◆ **Instructions to follow**: Look for "Update index.html" in the entries below. Write out that line and all later lines exactly, ending with the final one.

◆ **Provided entries**:
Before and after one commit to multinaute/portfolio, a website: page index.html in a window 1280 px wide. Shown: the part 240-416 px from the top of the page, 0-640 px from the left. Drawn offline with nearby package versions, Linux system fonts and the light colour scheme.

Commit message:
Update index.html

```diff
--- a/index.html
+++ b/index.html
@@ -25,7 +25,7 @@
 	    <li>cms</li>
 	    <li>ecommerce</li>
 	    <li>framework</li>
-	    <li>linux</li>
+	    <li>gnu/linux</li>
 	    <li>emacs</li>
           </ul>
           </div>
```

◆ **Task response**:
Update index.html

```diff
--- a/index.html
+++ b/index.html
@@ -25,7 +25,7 @@
 	    <li>cms</li>
 	    <li>ecommerce</li>
 	    <li>framework</li>
-	    <li>linux</li>
+	    <li>gnu/linux</li>
 	    <li>emacs</li>
           </ul>
           </div>
```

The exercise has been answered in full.